_TO DO_: Which lines of the data contain the string "from"? Copy every one.

----- GIVEN DATA -----

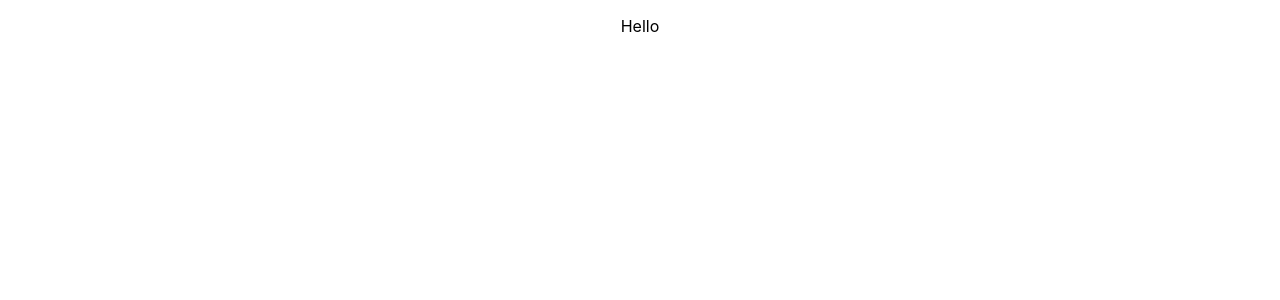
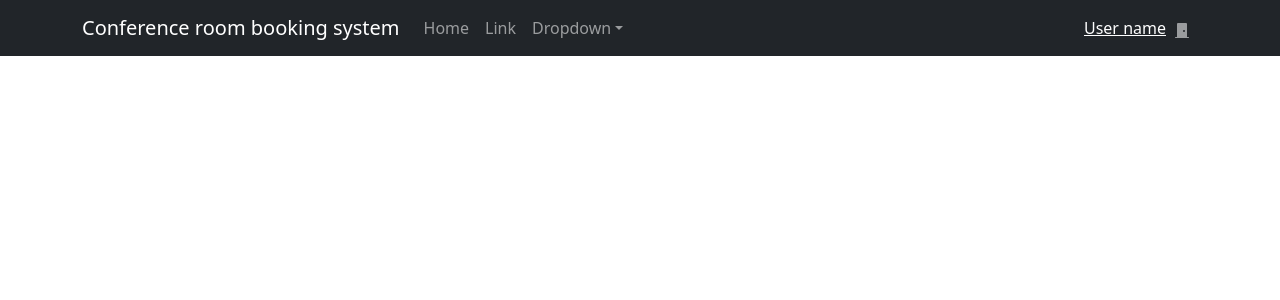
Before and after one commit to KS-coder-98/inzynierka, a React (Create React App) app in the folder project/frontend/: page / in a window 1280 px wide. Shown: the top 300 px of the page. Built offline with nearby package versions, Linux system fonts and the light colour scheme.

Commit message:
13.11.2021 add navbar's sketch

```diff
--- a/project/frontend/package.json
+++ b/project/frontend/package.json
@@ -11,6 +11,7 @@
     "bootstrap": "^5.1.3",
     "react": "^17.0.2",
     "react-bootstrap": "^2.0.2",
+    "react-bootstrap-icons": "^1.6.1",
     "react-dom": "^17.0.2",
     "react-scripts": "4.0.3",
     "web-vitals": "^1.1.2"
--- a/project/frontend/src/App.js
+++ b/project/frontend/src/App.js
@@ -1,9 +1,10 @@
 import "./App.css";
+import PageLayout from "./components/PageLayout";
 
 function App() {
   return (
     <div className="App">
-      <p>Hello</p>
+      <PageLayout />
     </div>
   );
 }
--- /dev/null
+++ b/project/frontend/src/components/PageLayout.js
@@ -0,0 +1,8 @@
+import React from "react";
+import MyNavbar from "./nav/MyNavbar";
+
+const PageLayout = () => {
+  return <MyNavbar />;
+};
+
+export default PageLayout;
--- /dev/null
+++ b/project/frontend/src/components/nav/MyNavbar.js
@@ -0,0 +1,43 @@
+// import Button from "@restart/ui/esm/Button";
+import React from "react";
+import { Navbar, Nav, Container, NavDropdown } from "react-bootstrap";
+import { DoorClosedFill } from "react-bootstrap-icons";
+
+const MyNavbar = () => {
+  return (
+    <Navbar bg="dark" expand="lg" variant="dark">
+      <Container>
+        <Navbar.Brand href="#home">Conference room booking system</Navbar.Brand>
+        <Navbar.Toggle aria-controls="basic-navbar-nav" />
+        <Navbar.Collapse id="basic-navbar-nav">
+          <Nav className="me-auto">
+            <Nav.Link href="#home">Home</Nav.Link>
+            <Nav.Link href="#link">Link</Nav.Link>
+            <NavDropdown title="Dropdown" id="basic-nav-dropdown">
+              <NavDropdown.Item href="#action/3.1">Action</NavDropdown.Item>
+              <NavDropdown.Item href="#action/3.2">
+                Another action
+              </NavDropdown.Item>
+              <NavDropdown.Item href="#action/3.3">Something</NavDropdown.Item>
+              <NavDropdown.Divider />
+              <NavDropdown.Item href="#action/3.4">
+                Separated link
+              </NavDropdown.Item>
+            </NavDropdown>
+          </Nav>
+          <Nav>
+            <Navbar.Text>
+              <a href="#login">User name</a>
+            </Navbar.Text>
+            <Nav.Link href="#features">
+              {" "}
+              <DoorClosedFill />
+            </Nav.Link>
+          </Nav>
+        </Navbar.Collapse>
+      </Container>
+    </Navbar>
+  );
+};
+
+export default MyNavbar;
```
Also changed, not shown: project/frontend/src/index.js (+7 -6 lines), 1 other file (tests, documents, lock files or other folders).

-----

_RESULT_:
+import PageLayout from "./components/PageLayout";
+import React from "react";
+import MyNavbar from "./nav/MyNavbar";
+// import Button from "@restart/ui/esm/Button";
+import React from "react";
+import { Navbar, Nav, Container, NavDropdown } from "react-bootstrap";
+import { DoorClosedFill } from "react-bootstrap-icons";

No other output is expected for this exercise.